# ASSIGNED TASK
For the records below, give the number of lines in which "Theory" appears, and add nothing else.

# DATA TO USE
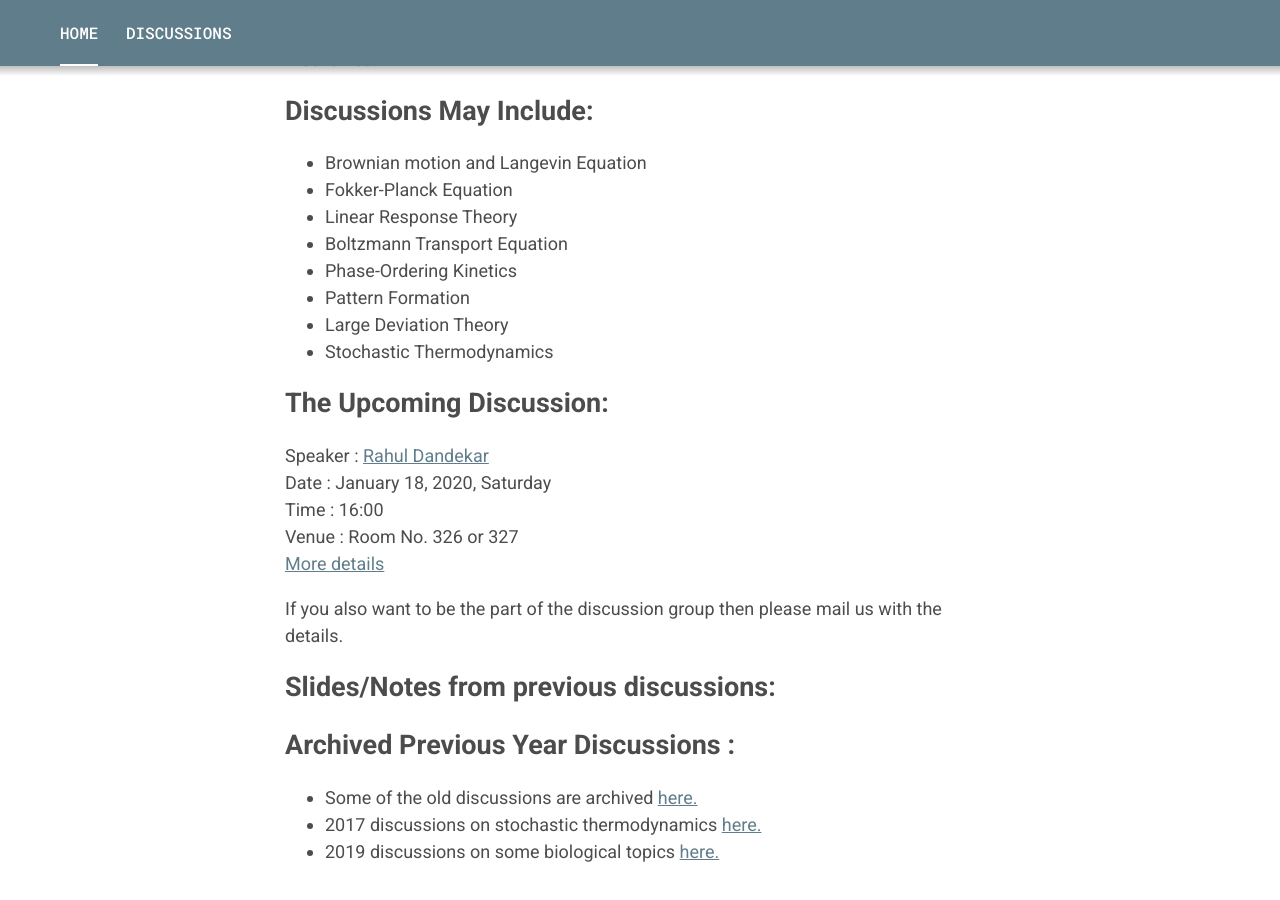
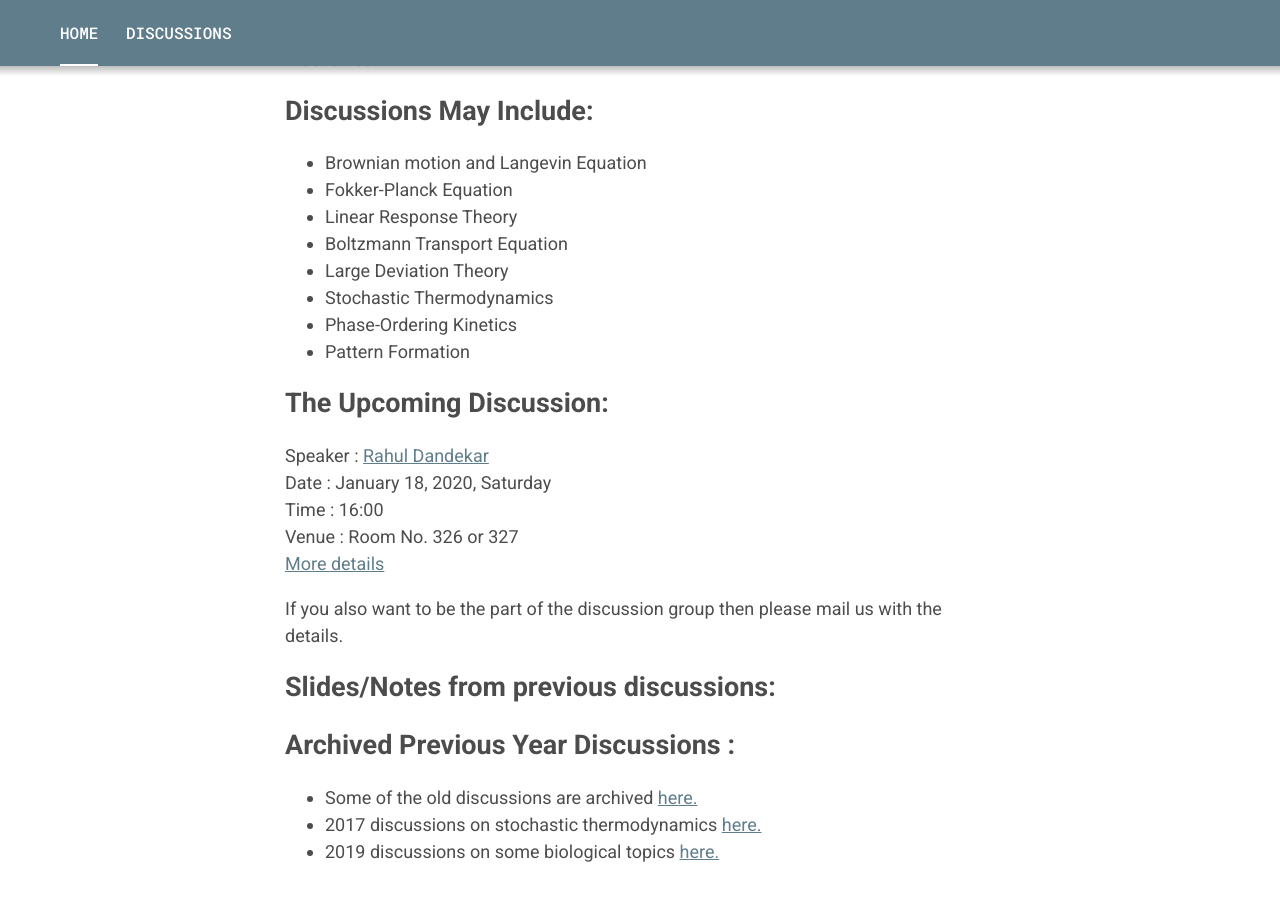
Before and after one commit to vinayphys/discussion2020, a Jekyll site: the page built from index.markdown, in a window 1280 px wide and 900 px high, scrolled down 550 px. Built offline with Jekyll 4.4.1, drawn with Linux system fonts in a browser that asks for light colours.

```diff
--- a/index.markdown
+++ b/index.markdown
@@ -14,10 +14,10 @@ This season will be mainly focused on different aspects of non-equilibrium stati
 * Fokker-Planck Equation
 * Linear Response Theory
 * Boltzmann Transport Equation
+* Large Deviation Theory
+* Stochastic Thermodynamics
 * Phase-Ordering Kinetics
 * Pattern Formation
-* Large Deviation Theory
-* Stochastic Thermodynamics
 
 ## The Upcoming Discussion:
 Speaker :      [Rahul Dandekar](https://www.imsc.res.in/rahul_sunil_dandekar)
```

# RESPONSE
3